Skip to main content



Ist alls zu End das Freudenmahl (1911)

Part of a series or song cycle:

Sechs Monologe aus Jedermann 

Ist alls zu End das Freudenmahl

Ist alls zu End das Freudenmahl,
Und alle fort aus meinem Saal ?
Bleibt mir keine andre Hilfe dann,
Bin ich denn ein verlorner Mann ?
Und ganz alleinig in der Welt,
Ist es schon so um mich bestellt,
Hat mich Der schon dazu gemacht,
Ganz nackend und ohn alle Macht,
Als läg ich schon in meinem Grab,
Wo ich doch mein warm Blut noch hab
Und Knecht mir noch gehorsam sein
Und Häuser viel und Schätze mein.
Auf ! Schlagt die Feuerglocken drein !
Ihr Knecht, nit lungert in dem Haus.
Kommt allesamt zu mir heraus !
Ich muss schnell eine Reise tun
Und das zu Fuss und nit zu Wagen,
Gesammte Knecht, die sollen mit
Und meine grosse Geldtruhen,
Die sollen sie herbeitragen.
Die Reis wird wie ein Kriegszug scharf,
Dass ich der Schätze sehr bedarf.

Is the banquet now all over

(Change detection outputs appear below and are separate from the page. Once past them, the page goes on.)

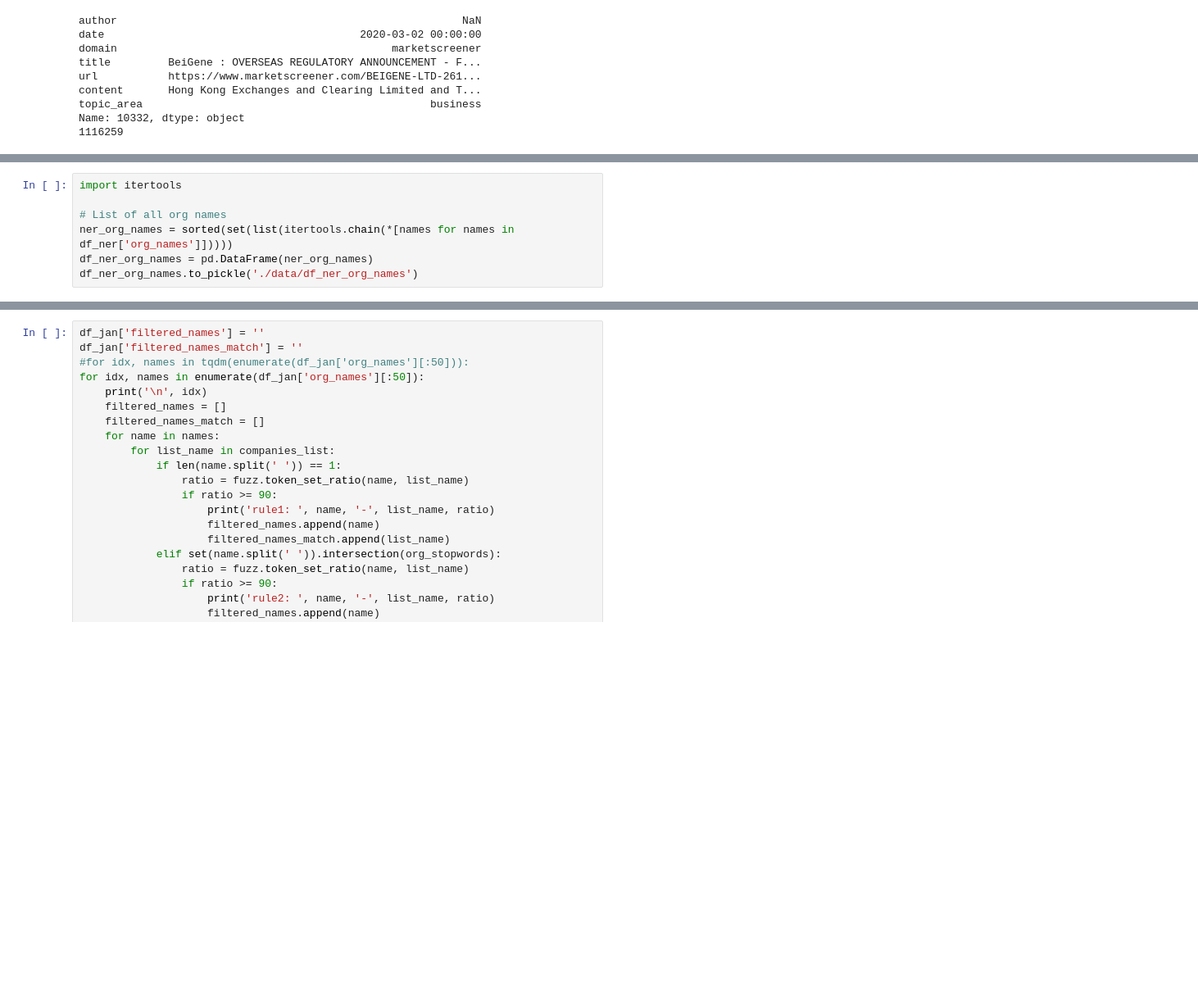
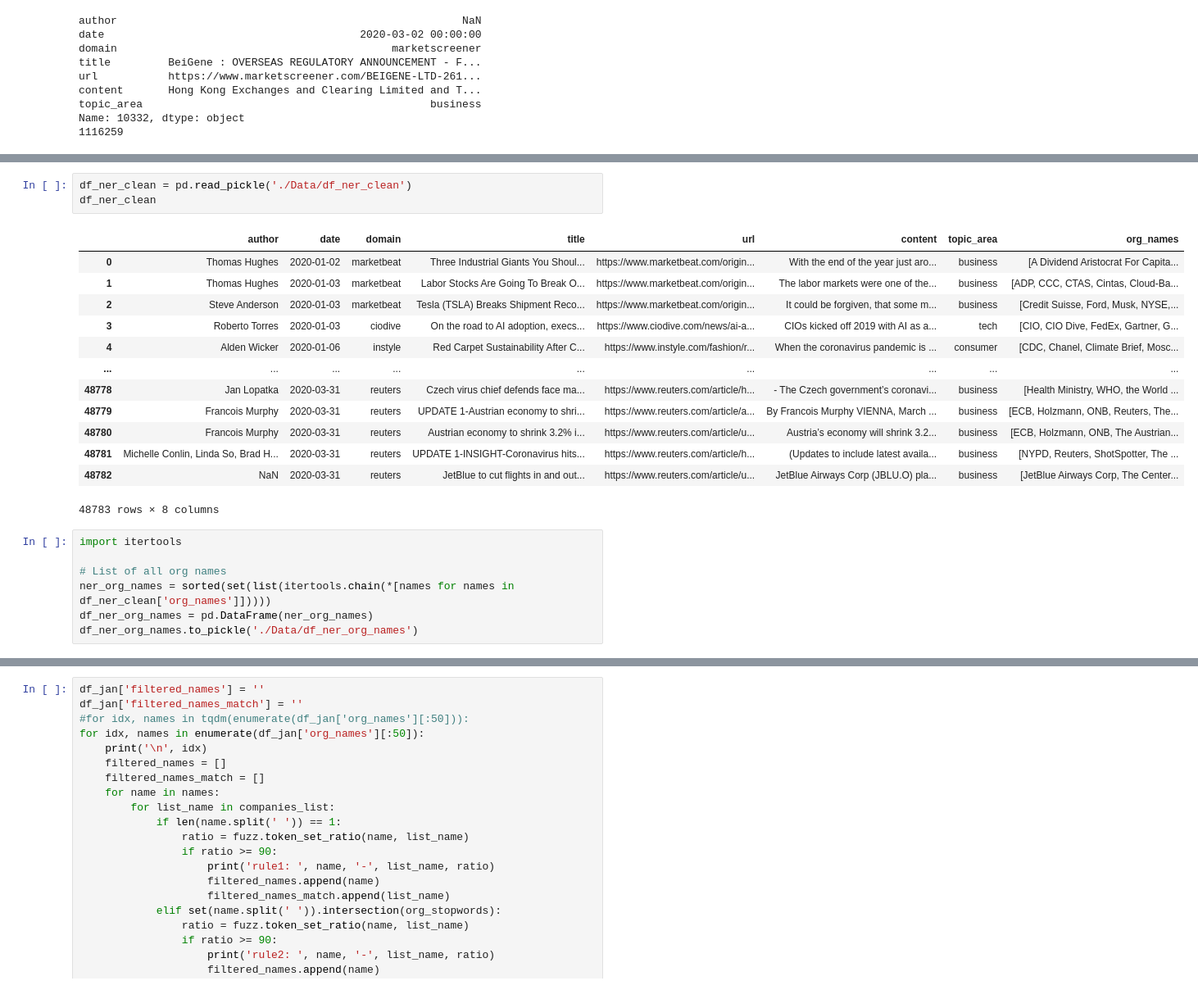
Before and after one commit to TraceyEtheridge/Thesis, a Jupyter notebook: Covid_Articles_NER.ipynb, the cells around one changed output, grey strips where cells are left out. Shown: that part at 82% size. Drawn from its saved outputs; the diff is of its cells as text; blank space fills up the shorter version.

```diff
--- a/Covid_Articles_NER.ipynb
+++ b/Covid_Articles_NER.ipynb
@@ -130,10 +125,27 @@ df_ner.head(3)
+# %%
+df_ner_clean = pd.read_pickle('./Data/df_ner_clean')
+df_ner_clean
+# %% [output]
+|  | author | date | domain | title | url | content | topic_area | org_names |
+| 0 | Thomas Hughes | 2020-01-02 | marketbeat | Three Industrial Giants You Shoul... | https://www.marketbeat.com/origin... | With the end of the year just aro... | business | [A Dividend Aristocrat For Capita... |
+| 1 | Thomas Hughes | 2020-01-03 | marketbeat | Labor Stocks Are Going To Break O... | https://www.marketbeat.com/origin... | The labor markets were one of the... | business | [ADP, CCC, CTAS, Cintas, Cloud-Ba... |
+| 2 | Steve Anderson | 2020-01-03 | marketbeat | Tesla (TSLA) Breaks Shipment Reco... | https://www.marketbeat.com/origin... | It could be forgiven, that some m... | business | [Credit Suisse, Ford, Musk, NYSE,... |
+| 3 | Roberto Torres | 2020-01-03 | ciodive | On the road to AI adoption, execs... | https://www.ciodive.com/news/ai-a... | CIOs kicked off 2019 with AI as a... | tech | [CIO, CIO Dive, FedEx, Gartner, G... |
+| 4 | Alden Wicker | 2020-01-06 | instyle | Red Carpet Sustainability After C... | https://www.instyle.com/fashion/r... | When the coronavirus pandemic is ... | consumer | [CDC, Chanel, Climate Brief, Mosc... |
+| ... | ... | ... | ... | ... | ... | ... | ... | ... |
+| 48778 | Jan Lopatka | 2020-03-31 | reuters | Czech virus chief defends face ma... | https://www.reuters.com/article/h... | - The Czech government’s coronavi... | business | [Health Ministry, WHO, the World ... |
+| 48779 | Francois Murphy | 2020-03-31 | reuters | UPDATE 1-Austrian economy to shri... | https://www.reuters.com/article/a... | By Francois Murphy VIENNA, March ... | business | [ECB, Holzmann, ONB, Reuters, The... |
+| 48780 | Francois Murphy | 2020-03-31 | reuters | Austrian economy to shrink 3.2% i... | https://www.reuters.com/article/u... | Austria’s economy will shrink 3.2... | business | [ECB, Holzmann, ONB, The Austrian... |
+| 48781 | Michelle Conlin, Linda So, Brad H... | 2020-03-31 | reuters | UPDATE 1-INSIGHT-Coronavirus hits... | https://www.reuters.com/article/h... | (Updates to include latest availa... | business | [NYPD, Reuters, ShotSpotter, The ... |
+| 48782 | NaN | 2020-03-31 | reuters | JetBlue to cut flights in and out... | https://www.reuters.com/article/u... | JetBlue Airways Corp (JBLU.O) pla... | business | [JetBlue Airways Corp, The Center... |
+48783 rows × 8 columns
 # %%
 import itertools
 
 # List of all org names
-ner_org_names = sorted(set(list(itertools.chain(*[names for names in df_ner['org_names']]))))
+ner_org_names = sorted(set(list(itertools.chain(*[names for names in df_ner_clean['org_names']]))))
 df_ner_org_names = pd.DataFrame(ner_org_names)
-df_ner_org_names.to_pickle('./data/df_ner_org_names')
+df_ner_org_names.to_pickle('./Data/df_ner_org_names')
 # %%
 len(ner_org_names)
 # %% [output]
```
Also changed, not shown: parts of 12 cells of this notebook, 3 other files.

Is the banquet now all over,
Has everyone left my hall?
Is there no other help for me,
Am I a lost soul?
And am I quite alone in the world?
Has my fate already been sealed,
Has He reduced me to this state,
Quite naked and deprived of power,
As if I were already in my grave,
Even though my blood's still warm
And my servants still obedient
And my houses and wealth still mine?
Get up! Sound the fire-bell!
Servants, stop idling about the house,
Come out to me, each one of you!
I've a journey to make without delay,
On foot, though, and not by carriage,
All my servants shall come with me
And they shall bring out
My vast treasure chests.
This journey will be as harsh as a battle,
So I shall have great need of my treasure.
Translation © Richard Stokes, author of The Book of Lieder (Faber, 2005)

If you would like to use our texts and translations, please click here for more information.


Frank Martin was a Swiss composer, who lived a large part of his life in the Netherlands.

See Full Entry


Hugo Laurenz August Hofmann von Hofmannsthal (1 February 1874 – 15 July 1929) was an Austrian prodigy, a novelist, librettist, poet, dramatist, narrator, and essayist. He became internationally famous through his work with Richard Strauss.

The only child of a bank director, Hofmannsthal studied law at Vienna. At 16 he published his first poems, under the pseudonym Loris. They created a stir in Vienna and in Germany with their lyrical beauty, magic evocativeness of language, and dreamlike quality. Their anticipation of mature experience and formal virtuosity seem incredible in one so young. After his year of compulsory military service, he studied Romance philology with a view to an academic career but in 1901 married and became a free-lance writer.

Between 1891 and 1899 Hofmannsthal wrote a number of short verse plays, influenced by the static dramas of the Belgian writer Maurice Maeterlinck, the dramatic monologues of the English Romantic poet Robert Browning, and the proverbes dramatiques of the French poet Alfred de Musset. Of the same exquisite beauty as the poems, these playlets are lyric reflections on appearance and reality, transience and timelessness, and continuity and change within the human personality—themes constantly recurring in his later works. After the turn of the century, however, Hofmannsthal renounced purely lyrical forms in his essay “Ein Brief” (also called “Chandos Brief,” 1902). This essay was more than the revelation of a personal predicament; it has come to be recognized as symptomatic of the crisis that undermined the esthetic Symbolist movement of the end of the century. You can read it here in German or English. 

Read more about Hofmannsthal, as well as some of his poetry in English, here. You can find an extensive collection of his poetry in the original German here, on 

Information taken from Wikipedia and Encycolpedia Brittanica. For the full Wikipedia article, click here. For the full Encyclopedia Brittannica entry, click here.

See Full Entry

Sorry, no further description available.

Previously performed at:

(As part of a song cycle/series:)

Mailing List